Authentic is one of those words that's hard to define and yet we somehow know what it means. The dictionary says it's something that is 'real, genuine, trustworthy' but authenticity is also a value, a character trait. There's an instinctive, knowing-in-the-gut feeling when something is authentic.
What does it mean to be authentic in the kitchen and at the table? Is this something you are aware of? Is it something that you value?
Certainly the kitchen is a place for innovation and experimentation, but lately I find that I'm also interested in authenticity. What that means is that I try to cook and eat with the seasons, and that my food is as organically and humanely raised as I can afford it to be. It's not that I don't heat up a frozen pizza now and then but it means that I'm doing it less often.
It also means that I have to live with some limits, sometimes ones that are a little tough.

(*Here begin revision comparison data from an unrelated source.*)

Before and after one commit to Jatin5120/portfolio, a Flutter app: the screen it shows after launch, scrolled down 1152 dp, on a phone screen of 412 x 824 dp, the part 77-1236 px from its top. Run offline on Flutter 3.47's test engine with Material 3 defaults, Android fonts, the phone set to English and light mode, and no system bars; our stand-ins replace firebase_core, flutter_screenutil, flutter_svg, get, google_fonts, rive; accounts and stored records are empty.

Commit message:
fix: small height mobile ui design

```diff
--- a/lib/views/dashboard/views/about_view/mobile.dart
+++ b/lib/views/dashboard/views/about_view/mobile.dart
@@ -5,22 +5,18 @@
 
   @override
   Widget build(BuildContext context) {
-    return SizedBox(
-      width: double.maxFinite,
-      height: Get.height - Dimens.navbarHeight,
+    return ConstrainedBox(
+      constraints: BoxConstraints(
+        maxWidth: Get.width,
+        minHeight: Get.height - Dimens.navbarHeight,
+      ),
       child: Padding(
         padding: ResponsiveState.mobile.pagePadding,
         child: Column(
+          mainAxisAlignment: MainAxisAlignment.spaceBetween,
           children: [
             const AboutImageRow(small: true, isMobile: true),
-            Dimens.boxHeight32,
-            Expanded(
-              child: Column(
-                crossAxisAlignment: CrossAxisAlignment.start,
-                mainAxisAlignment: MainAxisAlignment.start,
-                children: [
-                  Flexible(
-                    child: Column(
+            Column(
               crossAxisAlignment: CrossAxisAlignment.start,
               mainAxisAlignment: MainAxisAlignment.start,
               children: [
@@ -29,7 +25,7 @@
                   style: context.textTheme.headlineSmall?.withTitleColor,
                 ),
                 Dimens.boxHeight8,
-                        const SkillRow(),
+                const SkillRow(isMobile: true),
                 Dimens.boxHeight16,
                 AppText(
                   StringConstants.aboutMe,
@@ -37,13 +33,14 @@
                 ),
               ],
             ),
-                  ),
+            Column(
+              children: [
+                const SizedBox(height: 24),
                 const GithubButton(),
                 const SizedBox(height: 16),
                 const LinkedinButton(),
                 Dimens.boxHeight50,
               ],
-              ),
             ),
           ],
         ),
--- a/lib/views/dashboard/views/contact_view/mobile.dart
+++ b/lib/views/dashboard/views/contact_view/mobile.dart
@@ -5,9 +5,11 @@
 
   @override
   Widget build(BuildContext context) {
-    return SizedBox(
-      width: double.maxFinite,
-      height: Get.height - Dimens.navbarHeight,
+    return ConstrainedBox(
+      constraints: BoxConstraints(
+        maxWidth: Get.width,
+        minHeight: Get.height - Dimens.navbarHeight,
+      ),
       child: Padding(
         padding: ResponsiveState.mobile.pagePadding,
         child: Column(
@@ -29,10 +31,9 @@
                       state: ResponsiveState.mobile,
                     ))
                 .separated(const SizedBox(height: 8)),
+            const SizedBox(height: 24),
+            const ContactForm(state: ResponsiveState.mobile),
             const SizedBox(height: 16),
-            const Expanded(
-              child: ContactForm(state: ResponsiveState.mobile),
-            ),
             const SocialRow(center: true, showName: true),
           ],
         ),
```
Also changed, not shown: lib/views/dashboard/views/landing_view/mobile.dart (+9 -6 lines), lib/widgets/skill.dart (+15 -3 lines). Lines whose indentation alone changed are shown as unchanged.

Organic chicken is expensive and if I can't afford it, then I have to do with out chicken that week. My produce box is bring a lot of parsnips to my life these days. I love parsnips but I may not much longer if this keeps up! And yet, if this is the price of a more authentic, balanced, humane and sustainable life, then I'll pay it. I'll pay it gladly and with no..well, with little complaint.

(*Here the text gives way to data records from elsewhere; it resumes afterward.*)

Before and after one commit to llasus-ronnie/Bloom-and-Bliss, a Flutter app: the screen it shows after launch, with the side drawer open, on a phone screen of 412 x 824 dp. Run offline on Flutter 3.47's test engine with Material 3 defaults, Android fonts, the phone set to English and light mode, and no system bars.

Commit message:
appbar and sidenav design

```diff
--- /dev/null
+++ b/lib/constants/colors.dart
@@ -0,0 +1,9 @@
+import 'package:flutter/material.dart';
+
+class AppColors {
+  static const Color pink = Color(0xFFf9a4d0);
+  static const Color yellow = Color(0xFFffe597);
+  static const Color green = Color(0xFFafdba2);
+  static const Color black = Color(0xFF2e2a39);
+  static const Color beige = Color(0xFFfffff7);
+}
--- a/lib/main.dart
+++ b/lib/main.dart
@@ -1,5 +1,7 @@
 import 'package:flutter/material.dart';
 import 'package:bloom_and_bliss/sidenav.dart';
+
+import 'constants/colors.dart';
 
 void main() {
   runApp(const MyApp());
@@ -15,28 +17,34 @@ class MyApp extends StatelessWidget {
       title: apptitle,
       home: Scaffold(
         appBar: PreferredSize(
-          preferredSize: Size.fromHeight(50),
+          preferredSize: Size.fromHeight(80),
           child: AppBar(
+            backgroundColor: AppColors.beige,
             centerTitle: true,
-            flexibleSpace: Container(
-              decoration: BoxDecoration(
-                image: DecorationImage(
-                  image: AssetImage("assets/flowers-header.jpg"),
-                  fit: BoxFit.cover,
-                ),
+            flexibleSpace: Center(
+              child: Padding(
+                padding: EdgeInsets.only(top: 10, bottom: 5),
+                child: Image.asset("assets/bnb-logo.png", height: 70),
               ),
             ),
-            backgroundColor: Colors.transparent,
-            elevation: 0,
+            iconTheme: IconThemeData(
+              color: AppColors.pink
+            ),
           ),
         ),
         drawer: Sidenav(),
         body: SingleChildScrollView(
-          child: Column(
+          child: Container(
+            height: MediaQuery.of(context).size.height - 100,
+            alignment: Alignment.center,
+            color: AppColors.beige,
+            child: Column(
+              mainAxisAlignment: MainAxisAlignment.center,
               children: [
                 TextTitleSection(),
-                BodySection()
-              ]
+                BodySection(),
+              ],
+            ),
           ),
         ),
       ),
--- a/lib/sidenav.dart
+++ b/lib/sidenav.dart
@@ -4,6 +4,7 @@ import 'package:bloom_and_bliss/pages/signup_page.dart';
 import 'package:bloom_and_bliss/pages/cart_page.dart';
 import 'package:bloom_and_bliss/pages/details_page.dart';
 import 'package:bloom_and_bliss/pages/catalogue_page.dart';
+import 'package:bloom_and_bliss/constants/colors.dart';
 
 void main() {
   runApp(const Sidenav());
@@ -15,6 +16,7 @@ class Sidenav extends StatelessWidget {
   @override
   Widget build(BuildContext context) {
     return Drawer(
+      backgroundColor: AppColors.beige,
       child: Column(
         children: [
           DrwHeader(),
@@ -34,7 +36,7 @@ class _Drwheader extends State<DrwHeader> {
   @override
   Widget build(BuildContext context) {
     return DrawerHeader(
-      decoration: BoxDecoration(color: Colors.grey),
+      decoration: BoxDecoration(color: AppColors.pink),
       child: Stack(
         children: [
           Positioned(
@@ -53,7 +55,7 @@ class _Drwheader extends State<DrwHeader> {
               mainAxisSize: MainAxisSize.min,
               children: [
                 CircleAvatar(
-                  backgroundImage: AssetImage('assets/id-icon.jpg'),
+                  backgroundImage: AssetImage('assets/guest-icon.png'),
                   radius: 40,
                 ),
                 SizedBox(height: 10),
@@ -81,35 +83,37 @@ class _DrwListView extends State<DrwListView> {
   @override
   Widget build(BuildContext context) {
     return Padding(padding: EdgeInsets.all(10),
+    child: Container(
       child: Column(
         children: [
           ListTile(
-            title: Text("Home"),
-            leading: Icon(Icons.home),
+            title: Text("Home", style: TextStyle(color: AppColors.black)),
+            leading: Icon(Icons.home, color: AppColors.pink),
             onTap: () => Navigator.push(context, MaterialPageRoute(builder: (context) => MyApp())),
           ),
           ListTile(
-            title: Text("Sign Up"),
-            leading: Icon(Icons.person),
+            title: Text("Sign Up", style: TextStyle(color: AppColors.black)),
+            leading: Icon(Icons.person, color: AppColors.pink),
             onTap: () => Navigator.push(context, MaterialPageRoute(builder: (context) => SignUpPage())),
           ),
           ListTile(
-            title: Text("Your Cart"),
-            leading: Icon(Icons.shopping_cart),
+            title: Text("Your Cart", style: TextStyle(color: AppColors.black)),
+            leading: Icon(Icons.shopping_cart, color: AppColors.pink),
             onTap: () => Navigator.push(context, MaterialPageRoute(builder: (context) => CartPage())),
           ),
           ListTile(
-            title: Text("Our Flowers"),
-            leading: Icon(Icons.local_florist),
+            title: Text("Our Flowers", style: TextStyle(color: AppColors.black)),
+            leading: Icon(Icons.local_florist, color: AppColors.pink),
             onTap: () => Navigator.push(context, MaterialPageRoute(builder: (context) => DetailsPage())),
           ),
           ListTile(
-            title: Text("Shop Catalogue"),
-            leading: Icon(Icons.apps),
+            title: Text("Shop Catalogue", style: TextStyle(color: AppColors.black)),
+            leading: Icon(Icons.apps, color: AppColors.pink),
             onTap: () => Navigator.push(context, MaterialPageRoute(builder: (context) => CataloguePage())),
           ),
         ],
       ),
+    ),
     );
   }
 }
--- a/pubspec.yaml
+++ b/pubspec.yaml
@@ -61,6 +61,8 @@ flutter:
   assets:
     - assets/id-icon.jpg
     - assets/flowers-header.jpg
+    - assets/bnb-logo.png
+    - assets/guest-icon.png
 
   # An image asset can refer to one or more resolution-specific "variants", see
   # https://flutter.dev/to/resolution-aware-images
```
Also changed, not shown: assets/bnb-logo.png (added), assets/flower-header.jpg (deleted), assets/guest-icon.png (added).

I know that we're convinced that having unlimited choice is the key happiness and satisfaction. Consider the endless isles in the average supermarket: when did it become necessary to offer seventy-five different kinds of cereal, thirty brands of salsa? Too much choice is not that great, I've found. It actually makes me a little anxious. Surrounded by so many options, how do I even know what I like? How can I make the best choice? Where did all this excess come from? How are we going to dispose of it once we're done with it?
Who knows what's ahead for us in this coming year, but it wouldn't be outrageous to predict that things are going to tighten up. While that, too, can produce anxiety I also hope that it may lead us in a more thoughtful direction. Maybe in dealing with limitations we will discover what is real, and genuine, and trustworthy. Maybe we'll see less chicken nuggets and more whole chickens, roasted in the oven at home, leftovers served for lunch the next day and the carcass turned into stock. Might not be such a bad thing, actually.
I was inspired to consider this topic after watching an amazing short documentary on chefs Fergus Henderson and Dan Barber called On Authenticity. I high recommend watching it. Here's Part One: